### Excerpts from a dataset:
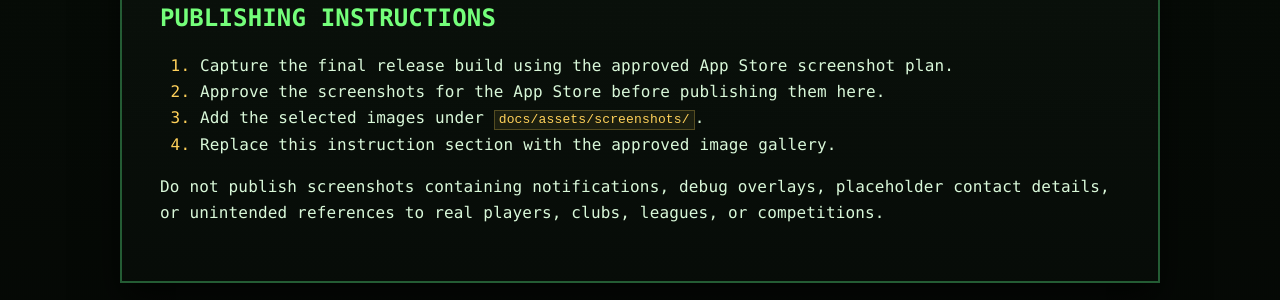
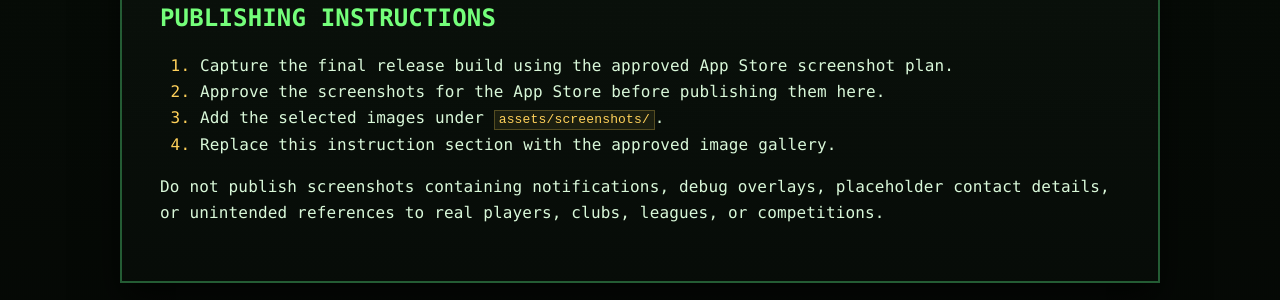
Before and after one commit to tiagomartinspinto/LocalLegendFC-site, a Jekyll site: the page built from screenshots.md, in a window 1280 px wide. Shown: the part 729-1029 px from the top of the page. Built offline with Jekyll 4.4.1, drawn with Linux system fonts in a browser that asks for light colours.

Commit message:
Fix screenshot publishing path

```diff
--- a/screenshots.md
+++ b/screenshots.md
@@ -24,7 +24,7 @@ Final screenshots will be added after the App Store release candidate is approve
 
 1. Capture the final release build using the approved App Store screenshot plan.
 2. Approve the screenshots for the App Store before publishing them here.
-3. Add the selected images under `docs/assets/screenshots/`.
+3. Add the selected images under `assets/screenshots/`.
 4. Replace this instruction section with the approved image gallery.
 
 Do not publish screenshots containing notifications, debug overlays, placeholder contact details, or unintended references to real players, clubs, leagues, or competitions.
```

### Task statement:
Pictures stay out; the data above is to be returned exactly.

### Exercise response:
Before and after one commit to tiagomartinspinto/LocalLegendFC-site, a Jekyll site: the page built from screenshots.md, in a window 1280 px wide. Shown: the part 729-1029 px from the top of the page. Built offline with Jekyll 4.4.1, drawn with Linux system fonts in a browser that asks for light colours.

Commit message:
Fix screenshot publishing path

```diff
--- a/screenshots.md
+++ b/screenshots.md
@@ -24,7 +24,7 @@ Final screenshots will be added after the App Store release candidate is approve
 
 1. Capture the final release build using the approved App Store screenshot plan.
 2. Approve the screenshots for the App Store before publishing them here.
-3. Add the selected images under `docs/assets/screenshots/`.
+3. Add the selected images under `assets/screenshots/`.
 4. Replace this instruction section with the approved image gallery.
 
 Do not publish screenshots containing notifications, debug overlays, placeholder contact details, or unintended references to real players, clubs, leagues, or competitions.
```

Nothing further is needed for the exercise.